A photo dated Jan. 9, 2019, showing the cover of “Alerta Rojo” (Red Alert), a book that recounts the sexual abuse, theft, addiction, poverty, hunger, cold and overcrowded conditions endured over the past 20 years by aspiring players who have lived at Argentine soccer club Independiente’s youth boarding house. EPA-EFE/Sebastian Meresman
Buenos Aires, Jan 12 (efe-epa).- Sexual abuse, theft, addiction, poverty, hunger, cold and overcrowded conditions are some of the hardships endured over the past 20 years by aspiring players who have lived at Argentine soccer club Independiente’s youth boarding house.
Those abuses have been brought to light thanks to a recently published book in the South American nation.
Francisco “Panqui” Molina and his brother Pedro Molina – journalists and fans of Independiente, one of Argentina’s most popular clubs – recount in “Alerta Rojo” (Red Alert) the ordeal of promising members of Independiente’s youth teams.
Despite the horrific details, the authors told EFE that the living conditions of these children have improved and ceased to be inhuman a few years ago.
Independiente, a team based in Greater Buenos Aires that holds the record for number of titles (seven) in Copa Libertadores, South America’s premier club soccer tournament, has effected just two major sales of youth players over the past 15 years: Sergio Aguero (sold to Atletico Madrid) and Ezequiel Barco (to Atlanta United).
“They’re two oases in the middle of the desert. It’s hard to explain. Every once in a while kids appear who because of their very positive characteristics, or even their mental toughness, are able to overcome these situations,” Pedro Molina said.
The book contains distressing testimonials from individuals who have lived or worked in the boarding house over the past two decades.
In 2012, 82 children lived in the house even though its maximum capacity was just 55.
Some slept on mattresses on the floor. Drugs, violence, robberies were commonplace, and members of the team’s “barra brava” (a gang notorious for running a variety of rackets at soccer games) were often lurking around the premises.
Many of the youth players hid these details from their parents for fear of being kicked out of the club.
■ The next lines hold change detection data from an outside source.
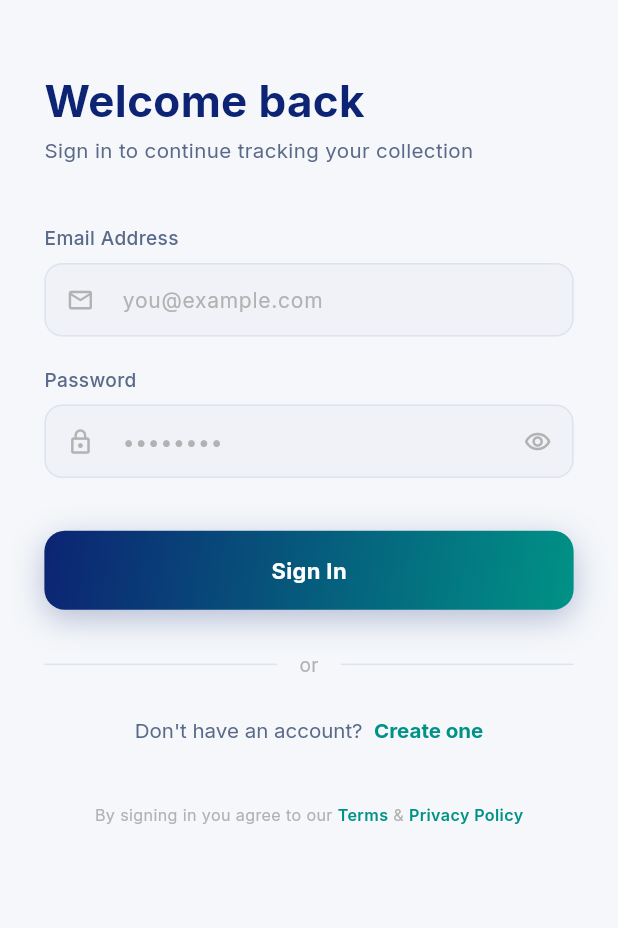
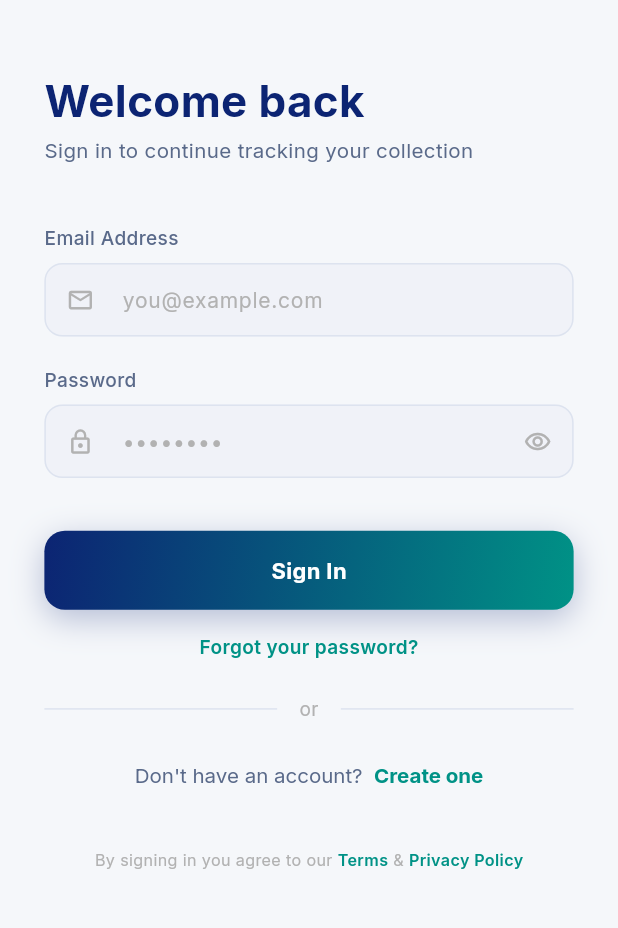
Before and after one commit to hanzala5225/Hobby-Watch, a Flutter app: the screen it shows after launch, on a phone screen of 412 x 824 dp, the part 146-1074 px from its top. Run offline on Flutter 3.47's test engine with Material 3 defaults, Android fonts, the phone set to English and light mode, and no system bars; our stand-ins replace cached_network_image, dio, firebase_messaging, flutter_local_notifications, flutter_screenutil, get and 5 more; missing offline and left inert: google_mlkit_text_recognition; accounts and stored records are empty.

```diff
--- a/lib/modules/auth/login/login_view.dart
+++ b/lib/modules/auth/login/login_view.dart
@@ -104,7 +104,18 @@ class LoginView extends GetView<LoginController> {
                   onTap: controller.login,
                 )),
 
-                SizedBox(height: 28.h),
+                SizedBox(height: 16.h),
+
+                // Forgot password
+                Center(
+                  child: GestureDetector(
+                    onTap: () => Get.toNamed(AppRoutes.forgotPassword),
+                    child: Text('Forgot your password?',
+                        style: GoogleFonts.inter(fontSize: 13.sp, color: AppColors.accent, fontWeight: FontWeight.w600)),
+                  ),
+                ),
+
+                SizedBox(height: 24.h),
 
                 // Divider
                 Row(children: [
@@ -208,7 +219,7 @@ class _PrimaryButton extends StatelessWidget {
         child: Center(
           child: isLoading
               ? SizedBox(width: 22.w, height: 22.w,
-              child: CircularProgressIndicator(color: AppColors.primary, strokeWidth: 2.5))
+              child: const CircularProgressIndicator(color: AppColors.primary, strokeWidth: 2.5))
               : Text(label,
               style: GoogleFonts.inter(fontSize: 15.sp, fontWeight: FontWeight.w700, color: Colors.white)),
         ),
--- a/lib/modules/routes/app_pages.dart
+++ b/lib/modules/routes/app_pages.dart
@@ -23,6 +23,8 @@ import '../legal/terms_view.dart';
 import '../legal/privacy_view.dart';
 import '../sold_history/sold_history_binding.dart';
 import '../sold_history/sold_history_view.dart';
+import '../auth/forgot_password/forgot_password_binding.dart';
+import '../auth/forgot_password/forgot_password_view.dart';
 import 'app_routes.dart';
 
 class AppPages {
@@ -41,6 +43,7 @@ class AppPages {
     GetPage(name: AppRoutes.settings,      page: () => const SettingsView(),      binding: SettingsBinding(),      transition: Transition.rightToLeft),
     GetPage(name: AppRoutes.terms,         page: () => const TermsView(),         transition: Transition.rightToLeft),
     GetPage(name: AppRoutes.privacy,       page: () => const PrivacyView(),       transition: Transition.rightToLeft),
-    GetPage(name: AppRoutes.soldHistory,   page: () => const SoldHistoryView(),   binding: SoldHistoryBinding(),   transition: Transition.rightToLeft),
+    GetPage(name: AppRoutes.soldHistory,    page: () => const SoldHistoryView(),   binding: SoldHistoryBinding(),   transition: Transition.rightToLeft),
+    GetPage(name: AppRoutes.forgotPassword, page: () => const ForgotPasswordView(), binding: ForgotPasswordBinding(), transition: Transition.rightToLeft),
   ];
 }
--- a/lib/modules/routes/app_routes.dart
+++ b/lib/modules/routes/app_routes.dart
@@ -12,4 +12,5 @@ class AppRoutes {
   static const terms         = '/terms';
   static const privacy       = '/privacy';
   static const soldHistory   = '/sold-history';
+  static const forgotPassword = '/forgot-password';
 }
```
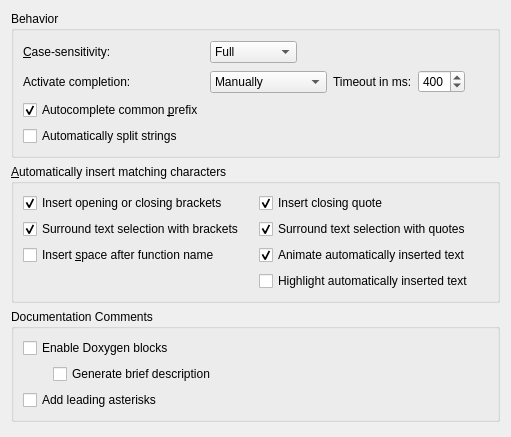
Above: src/plugins/texteditor/completionsettingspage.ui from qt-creator/qt-creator before the change. Below: the same form after it.
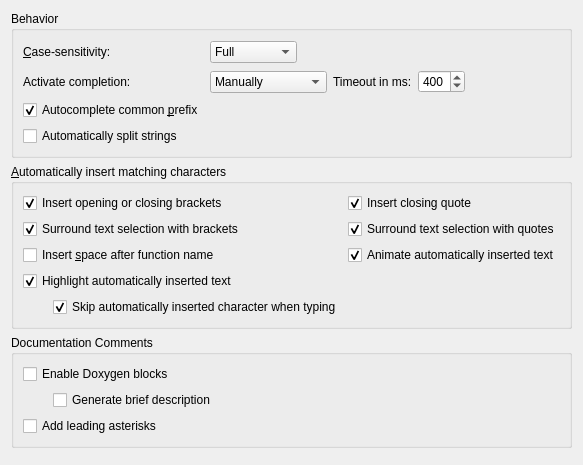
That is the form after the change.

Commit message:
Editor: Skip auto completed character only if it was recently inserted.
This means you can skip automatically inserted characters as long as you
don't explicitly move the text cursor and the editor doesn't lose the
focus. This will be visualized by highlighting the automatically
inserted character as long as you can perform the skipping.

This will reduce unexpected skipping in the case a cursor was explicitly
placed before an closing brace and a closing brace is typed.

Patch:
```diff
--- a/src/plugins/texteditor/completionsettingspage.ui
+++ b/src/plugins/texteditor/completionsettingspage.ui
@@ -6,8 +6,8 @@
    <rect>
     <x>0</x>
     <y>0</y>
-    <width>511</width>
-    <height>437</height>
+    <width>551</width>
+    <height>465</height>
    </rect>
   </property>
   <layout class="QVBoxLayout" name="verticalLayout_2">
@@ -227,13 +227,49 @@
         </property>
        </widget>
       </item>
-      <item row="3" column="1">
+      <item row="3" column="0">
        <widget class="QCheckBox" name="highlightAutoComplete">
         <property name="text">
          <string>Highlight automatically inserted text</string>
         </property>
+        <property name="checked">
+         <bool>true</bool>
+        </property>
        </widget>
       </item>
+      <item row="4" column="0">
+       <layout class="QHBoxLayout" name="horizontalLayout_3">
+        <item>
+         <spacer name="horizontalSpacer_6">
+          <property name="orientation">
+           <enum>Qt::Horizontal</enum>
+          </property>
+          <property name="sizeType">
+           <enum>QSizePolicy::Fixed</enum>
+          </property>
+          <property name="sizeHint" stdset="0">
+           <size>
+            <width>30</width>
+            <height>20</height>
+           </size>
+          </property>
+         </spacer>
+        </item>
+        <item>
+         <widget class="QCheckBox" name="skipAutoComplete">
+          <property name="toolTip">
+           <string>Skip automatically inserted character if re-typed manually after completion.</string>
+          </property>
+          <property name="text">
+           <string>Skip automatically inserted character when typing</string>
+          </property>
+          <property name="checked">
+           <bool>true</bool>
+          </property>
+         </widget>
+        </item>
+       </layout>
+      </item>
      </layout>
     </widget>
    </item>
@@ -254,7 +290,7 @@
        </widget>
       </item>
       <item>
-       <layout class="QHBoxLayout" name="horizontalLayout_3">
+       <layout class="QHBoxLayout" name="horizontalLayout_4">
         <item>
          <spacer name="horizontalSpacer_5">
           <property name="orientation">
```
Left out of the diff: 25 changed lines with no effect on the pictures. The commit also changes 24 other files.
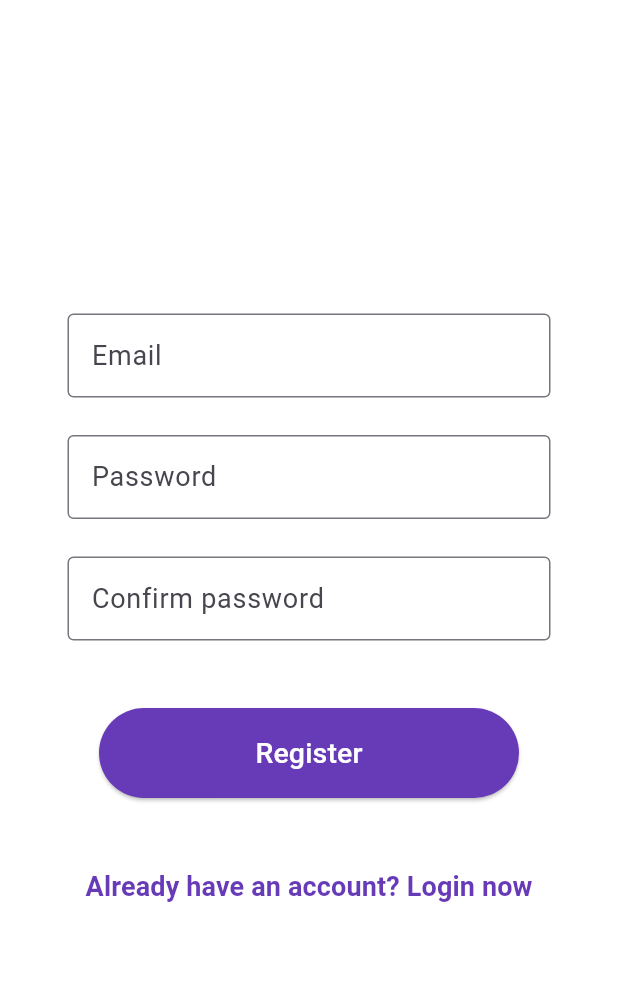
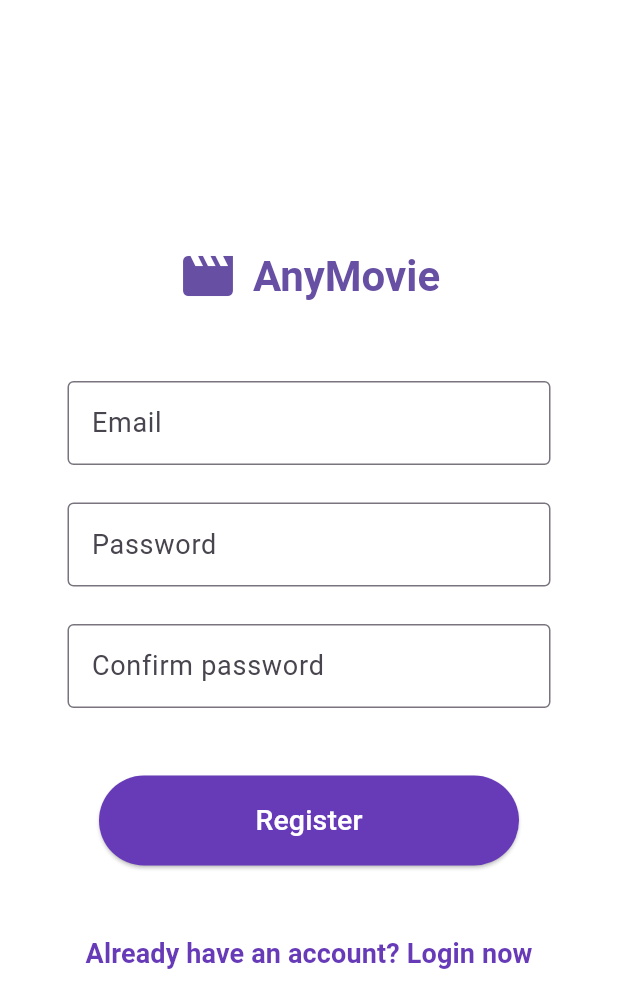
Before and after one commit to teomac/Watchee, a Flutter app: the screen it shows after launch, after a tap on "Sign In", after a tap on "Not a member? Register now", on a phone screen of 412 x 824 dp. Shown: the top 1008 px of the screen. Run offline on Flutter 3.47's test engine with Material 3 defaults, Android fonts, the phone set to English and light mode, and no system bars; our stand-ins replace app_links, carousel_slider, cloud_firestore, firebase_auth, firebase_core, firebase_messaging and 11 more; accounts and stored records are empty; network calls fail.

Commit message:
added logo in login and register pages

```diff
--- a/lib/pages/login_and_register/login_page.dart
+++ b/lib/pages/login_and_register/login_page.dart
@@ -74,13 +74,26 @@ class _LoginPageState extends State<LoginPage> {
     });
   }
 
-  Widget _title() {
-    return const Text(
-      'Authentication logo here',
-      style: TextStyle(
-        color: Colors.black,
-        fontSize: 32,
-      ),
+  Widget _buildTitle() {
+    final isDarkMode = Theme.of(context).brightness == Brightness.dark;
+    return Row(
+      mainAxisAlignment: MainAxisAlignment.center,
+      children: [
+        Icon(
+          Icons.movie,
+          size: 40,
+          color: isDarkMode ? Colors.white : Theme.of(context).primaryColor,
+        ),
+        const SizedBox(width: 10),
+        Text(
+          'AnyMovie',
+          style: Theme.of(context).textTheme.headlineMedium?.copyWith(
+                fontWeight: FontWeight.bold,
+                color:
+                    isDarkMode ? Colors.white : Theme.of(context).primaryColor,
+              ),
+        ),
+      ],
     );
   }
 
@@ -115,18 +128,17 @@ class _LoginPageState extends State<LoginPage> {
   Widget build(BuildContext context) {
     return Scaffold(
         resizeToAvoidBottomInset: false,
-        appBar: AppBar(
-          title: _title(),
-        ),
-        body: Container(
-          height: double.infinity,
-          width: double.infinity,
-          padding: const EdgeInsets.all(20),
-          child: SafeArea(
+        body: SafeArea(
+            child: Center(
+                child: SingleChildScrollView(
+          child: Padding(
+            padding: const EdgeInsets.symmetric(horizontal: 20),
             child: Column(
                 crossAxisAlignment: CrossAxisAlignment.center,
                 mainAxisAlignment: MainAxisAlignment.center,
                 children: <Widget>[
+                  _buildTitle(),
+                  const SizedBox(height: 50),
                   MyTextField(
                       controller: _controllerEmail,
                       title: 'Email',
@@ -248,6 +260,6 @@ class _LoginPageState extends State<LoginPage> {
                   )
                 ]),
           ),
-        ));
+        ))));
   }
 }
--- a/lib/pages/login_and_register/register_page.dart
+++ b/lib/pages/login_and_register/register_page.dart
@@ -174,6 +174,29 @@ class _RegisterPageState extends State<RegisterPage> {
     }
   }
 
+  Widget _buildTitle() {
+    final isDarkMode = Theme.of(context).brightness == Brightness.dark;
+    return Row(
+      mainAxisAlignment: MainAxisAlignment.center,
+      children: [
+        Icon(
+          Icons.movie,
+          size: 40,
+          color: isDarkMode ? Colors.white : Theme.of(context).primaryColor,
+        ),
+        const SizedBox(width: 10),
+        Text(
+          'AnyMovie',
+          style: Theme.of(context).textTheme.headlineMedium?.copyWith(
+                fontWeight: FontWeight.bold,
+                color:
+                    isDarkMode ? Colors.white : Theme.of(context).primaryColor,
+              ),
+        ),
+      ],
+    );
+  }
+
   @override
   Widget build(BuildContext context) {
     return Scaffold(
@@ -187,6 +210,8 @@ class _RegisterPageState extends State<RegisterPage> {
             crossAxisAlignment: CrossAxisAlignment.center,
             mainAxisAlignment: MainAxisAlignment.center,
             children: <Widget>[
+              _buildTitle(),
+              const SizedBox(height: 50),
               MyTextField(
                   controller: _controllerEmail,
                   title: 'Email',
```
The authors also wrote about the sexual abuses suffered by several of the minors, crimes that came to light in March 2018 and led to the arrests of several men accused of paying Independiente youth players small amounts of money for sex.
One young player told of the abuse he suffered in meetings with the club’s psychologist, Ariel Ruiz, who explained to the Molina brothers that the abusers took advantage of the youths’ socio-economic needs.
Francisco Molina, however, said that conditions at Independiente’s boarding house have improved in recent years.